One of the most perplexing (to me) statements made by Christians is “God needs me”. They usually use it within the context of God needing them to do something for the Kingdom, such as street ministry work or going on an overseas mission or doing volunteer work at a local church. Yes, God invites us to help him with his ongoing work of saving souls, but he doesn’t need us. We need him.
Several years ago, while taking a walk after a snowstorm, I came across a young father and his son shoveling a driveway. The father would have been in his early thirties and the son around 3 or 4. The father had on a dark dress coat and business suit (he’d likely just come home from work) and the son was bundled head to toe in a bright red snow suit. As I stood watching the unlikely work team, I could see that for every shovelful of snow the father cleared from the driveway, the little boy would knock down at least two shovelfuls worth with his red toy shovel. While the father was steadily working his way, forging an ever-widening path through the snow, the little boy would throw a couple of tiny shovelfuls up in the air, and then take a break to make a snowball or snow angel or just stomp around on the growing mountain of snow the father was building from his labors.

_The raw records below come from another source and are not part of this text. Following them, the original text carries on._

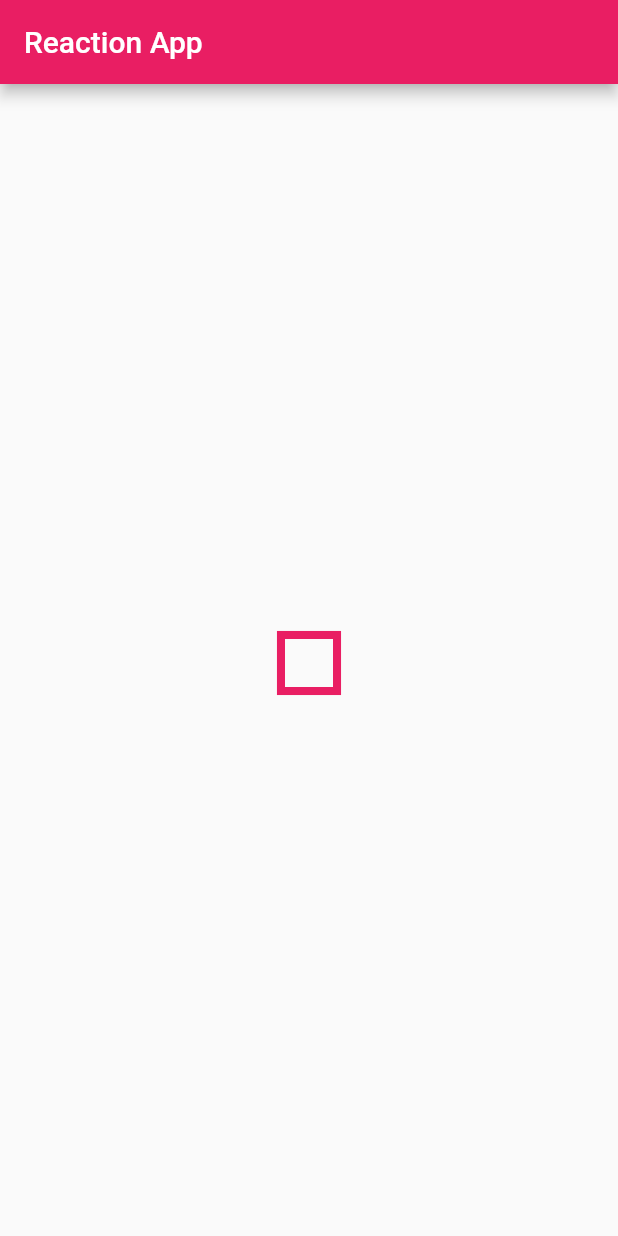
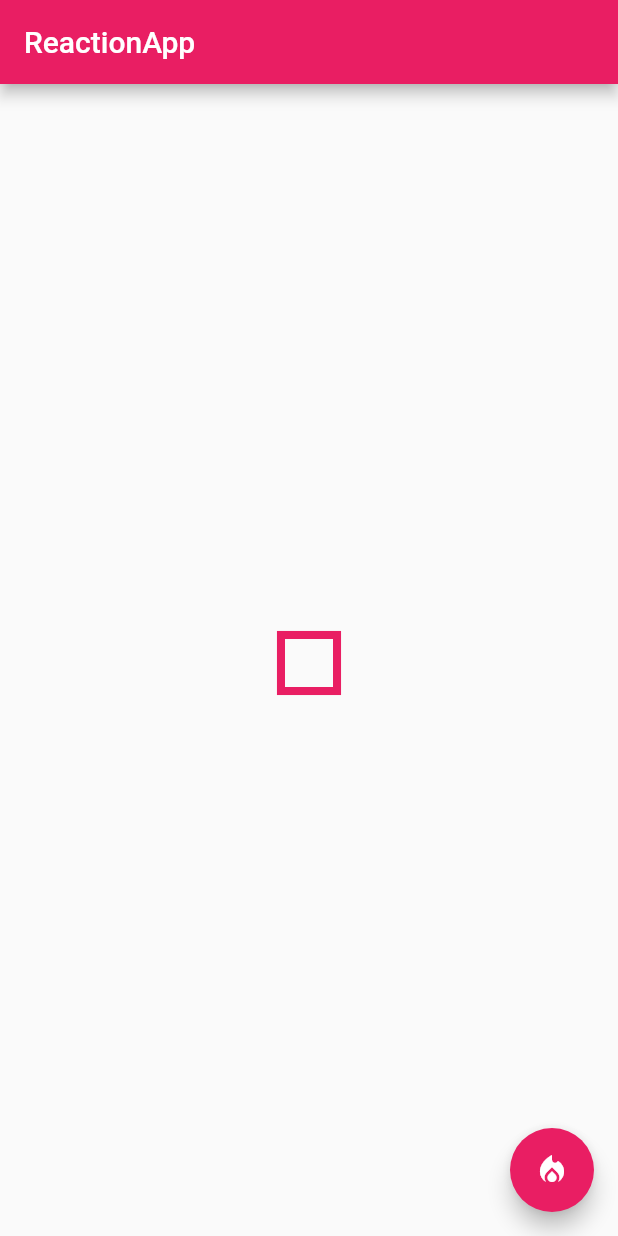
Before and after one commit to DustinScharf/ReactionApp, a Flutter app: the screen it shows after launch, after a tap on "START TEST", on a phone screen of 412 x 824 dp. Run offline on Flutter 3.47's test engine with Material 2 defaults, Android fonts, the phone set to English and light mode, and no system bars.

Commit message:
Added route to highscore page

```diff
--- a/lib/main.dart
+++ b/lib/main.dart
@@ -1,4 +1,5 @@
 import 'package:flutter/material.dart';
+import 'package:reation_app/route_generator.dart';
 import './my_home_page.dart';
 
 void main() {
@@ -15,8 +16,8 @@ class MyApp extends StatelessWidget {
       theme: ThemeData(
         primarySwatch: Colors.pink,
       ),
-      // todo replace with route
-      home: const MyHomePage(title: 'Reaction App'),
+      initialRoute: "/",
+      onGenerateRoute: RouteGenerator.generateRoute,
     );
   }
 }
--- a/lib/my_home_page.dart
+++ b/lib/my_home_page.dart
@@ -78,18 +78,15 @@ class _MyHomePageState extends State<MyHomePage> {
             const SizedBox(height: 4),
             Visibility(
               visible: !_running,
-              child: const Text(
-                  'After you click the button, it disappears'),
+              child: const Text('After you click the button, it disappears'),
             ),
             Visibility(
               visible: !_running,
-              child: const Text(
-                  'After the button appears again,'),
+              child: const Text('After the button appears again,'),
             ),
             Visibility(
               visible: !_running,
-              child: const Text(
-                  'click it as fast as you can'),
+              child: const Text('click it as fast as you can'),
             ),
             const SizedBox(height: 16),
             Visibility(
@@ -126,11 +123,14 @@ class _MyHomePageState extends State<MyHomePage> {
           ],
         ),
       ),
-      // floatingActionButton: FloatingActionButton(
-      //   onPressed: () {}, // go to highscore menu
-      //   tooltip: 'Highscores',
-      //   child: const Icon(Icons.local_fire_department),
-      // ),
+      floatingActionButton: FloatingActionButton(
+        onPressed: () => Navigator.of(context).pushNamed(
+          "/second",
+          arguments: "Hello",
+        ), // go to highscore menu
+        tooltip: 'Highscores',
+        child: const Icon(Icons.local_fire_department),
+      ),
     );
   }
 }
--- /dev/null
+++ b/lib/route_generator.dart
@@ -0,0 +1,45 @@
+import 'package:flutter/material.dart';
+import 'package:reation_app/highscores.dart';
+import 'package:reation_app/main.dart';
+import 'package:reation_app/my_home_page.dart';
+
+class RouteGenerator {
+  static Route<dynamic> generateRoute(RouteSettings settings) {
+    // Getting arguments passed in while calling Navigator.pushNamed
+    final args = settings.arguments;
+
+    switch (settings.name) {
+      case '/':
+        return MaterialPageRoute(
+            builder: (_) => const MyHomePage(title: "ReactionApp"));
+      case '/second':
+        // Validation of correct data type
+        if (args is String) {
+          return MaterialPageRoute(
+            builder: (_) => const HighscorePage(
+              data: '',
+            ),
+          );
+        }
+        // If args is not of the correct type, return an error page.
+        // You can also throw an exception while in development.
+        return _errorRoute();
+      default:
+        // If there is no such named route in the switch statement, e.g. /third
+        return _errorRoute();
+    }
+  }
+
+  static Route<dynamic> _errorRoute() {
+    return MaterialPageRoute(builder: (_) {
+      return Scaffold(
+        appBar: AppBar(
+          title: const Text('Route Error'),
+        ),
+        body: const Center(
+          child: Text('ROUTE ERROR'),
+        ),
+      );
+    });
+  }
+}
```
Also changed, not shown: lib/highscores.dart (added, +32 -0 lines).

I stood for about 10 minutes in the cold bright afternoon sunshine, mesmerized by the two and laughing quietly to myself. The father was infinitely patient with his “helper” who seemed completely oblivious to how much he was impeding the progress of the work. It was clear that the child earnestly wanted to help his father and believed he was doing so, just as it was equally clear that the child was adding to the father’s labors. Here was a man, just home from a day of petty office politics and a long frustrating commute back and forth; he was likely hungry and tired and the last thing he wanted to do was shovel the driveway, but the driveway had to be shoveled, so he did it. And there was his little child, bursting with boundless energy and enthusiasm but getting under his feet and making his work harder – but it was his child, and he loved him so much and loved being with him so much, he didn’t see the mess he was making as a mess; he saw it as “helping”.
That’s how we “help” God. Remember the scripture about all our righteousnesses being as filthy rags? Well, all our “help” is pretty much the same. If he wanted to, God could do everything that needs to be done on his own, and in a twinkling. But he has INVITED us to help him because he loves us so much and is so proud of us and our willingness to help.

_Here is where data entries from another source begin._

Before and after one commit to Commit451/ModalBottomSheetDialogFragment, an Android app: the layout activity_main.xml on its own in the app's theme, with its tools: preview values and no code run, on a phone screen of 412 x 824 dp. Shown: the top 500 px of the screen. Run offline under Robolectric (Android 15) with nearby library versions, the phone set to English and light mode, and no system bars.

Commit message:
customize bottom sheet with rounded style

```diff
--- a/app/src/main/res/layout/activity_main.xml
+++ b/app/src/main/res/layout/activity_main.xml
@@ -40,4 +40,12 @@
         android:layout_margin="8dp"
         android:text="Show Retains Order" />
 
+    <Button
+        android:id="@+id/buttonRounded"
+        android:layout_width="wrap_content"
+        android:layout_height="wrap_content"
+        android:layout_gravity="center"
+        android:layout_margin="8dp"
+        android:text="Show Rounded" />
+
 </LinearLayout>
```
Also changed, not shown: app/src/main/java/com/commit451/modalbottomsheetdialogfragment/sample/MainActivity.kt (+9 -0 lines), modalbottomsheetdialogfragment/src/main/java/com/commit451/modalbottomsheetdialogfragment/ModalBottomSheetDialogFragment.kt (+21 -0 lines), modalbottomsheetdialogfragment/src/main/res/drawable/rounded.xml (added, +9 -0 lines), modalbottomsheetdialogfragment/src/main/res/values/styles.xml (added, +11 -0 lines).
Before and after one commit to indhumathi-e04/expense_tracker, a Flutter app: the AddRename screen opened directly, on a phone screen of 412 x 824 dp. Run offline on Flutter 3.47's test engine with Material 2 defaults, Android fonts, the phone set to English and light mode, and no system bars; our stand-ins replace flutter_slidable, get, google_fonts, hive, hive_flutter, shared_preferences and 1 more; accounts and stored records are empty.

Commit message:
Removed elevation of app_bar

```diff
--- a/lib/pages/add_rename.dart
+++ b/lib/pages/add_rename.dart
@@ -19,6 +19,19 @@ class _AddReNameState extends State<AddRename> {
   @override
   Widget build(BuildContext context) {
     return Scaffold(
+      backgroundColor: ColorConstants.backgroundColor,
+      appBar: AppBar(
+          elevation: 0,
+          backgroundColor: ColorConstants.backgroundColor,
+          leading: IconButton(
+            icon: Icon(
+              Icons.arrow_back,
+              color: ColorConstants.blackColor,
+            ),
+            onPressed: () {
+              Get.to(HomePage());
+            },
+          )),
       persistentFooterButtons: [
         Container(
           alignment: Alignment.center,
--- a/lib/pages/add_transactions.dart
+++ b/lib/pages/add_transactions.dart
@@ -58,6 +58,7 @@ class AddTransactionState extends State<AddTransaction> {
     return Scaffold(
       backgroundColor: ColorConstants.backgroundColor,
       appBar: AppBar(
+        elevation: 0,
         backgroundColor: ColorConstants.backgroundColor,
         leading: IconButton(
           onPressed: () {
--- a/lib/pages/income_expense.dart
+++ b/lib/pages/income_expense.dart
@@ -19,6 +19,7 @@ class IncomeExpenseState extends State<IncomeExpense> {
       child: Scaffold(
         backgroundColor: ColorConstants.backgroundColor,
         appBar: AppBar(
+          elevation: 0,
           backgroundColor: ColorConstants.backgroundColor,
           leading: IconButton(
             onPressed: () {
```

God doesn’t need us; we need him. Remember that the next time you’re tempted to believe that you and your little red toy shovel are actually accomplishing anything.